• WHAT YOU SHOULD DO:
Every line below is to be copied exactly, with the pictures left out.

• THE INPUT:
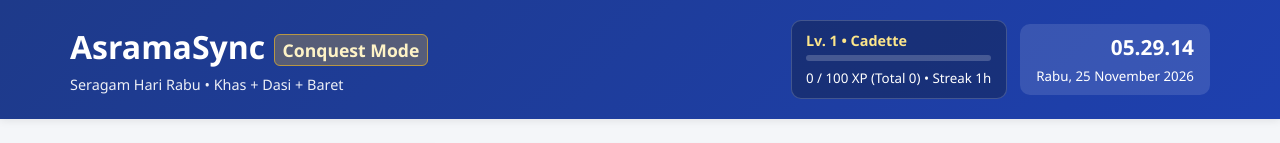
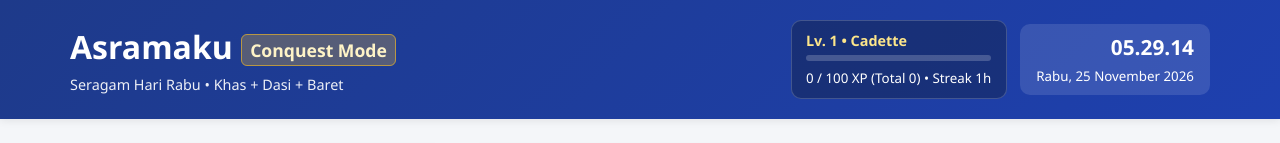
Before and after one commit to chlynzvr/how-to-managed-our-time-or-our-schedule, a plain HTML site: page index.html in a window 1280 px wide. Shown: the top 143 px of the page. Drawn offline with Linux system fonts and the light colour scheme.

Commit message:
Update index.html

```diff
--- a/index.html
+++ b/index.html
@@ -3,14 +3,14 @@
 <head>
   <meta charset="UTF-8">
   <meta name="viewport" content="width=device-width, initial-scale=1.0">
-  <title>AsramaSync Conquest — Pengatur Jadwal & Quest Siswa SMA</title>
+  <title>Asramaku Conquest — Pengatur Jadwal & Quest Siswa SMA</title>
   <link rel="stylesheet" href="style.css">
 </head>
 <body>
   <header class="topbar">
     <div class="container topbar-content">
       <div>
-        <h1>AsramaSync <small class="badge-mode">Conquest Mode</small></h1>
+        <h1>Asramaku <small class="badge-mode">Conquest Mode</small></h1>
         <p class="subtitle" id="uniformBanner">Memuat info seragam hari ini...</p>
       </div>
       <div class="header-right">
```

• WRITTEN ANSWER:
Before and after one commit to chlynzvr/how-to-managed-our-time-or-our-schedule, a plain HTML site: page index.html in a window 1280 px wide. Shown: the top 143 px of the page. Drawn offline with Linux system fonts and the light colour scheme.

Commit message:
Update index.html

```diff
--- a/index.html
+++ b/index.html
@@ -3,14 +3,14 @@
 <head>
   <meta charset="UTF-8">
   <meta name="viewport" content="width=device-width, initial-scale=1.0">
-  <title>AsramaSync Conquest — Pengatur Jadwal & Quest Siswa SMA</title>
+  <title>Asramaku Conquest — Pengatur Jadwal & Quest Siswa SMA</title>
   <link rel="stylesheet" href="style.css">
 </head>
 <body>
   <header class="topbar">
     <div class="container topbar-content">
       <div>
-        <h1>AsramaSync <small class="badge-mode">Conquest Mode</small></h1>
+        <h1>Asramaku <small class="badge-mode">Conquest Mode</small></h1>
         <p class="subtitle" id="uniformBanner">Memuat info seragam hari ini...</p>
       </div>
       <div class="header-right">
```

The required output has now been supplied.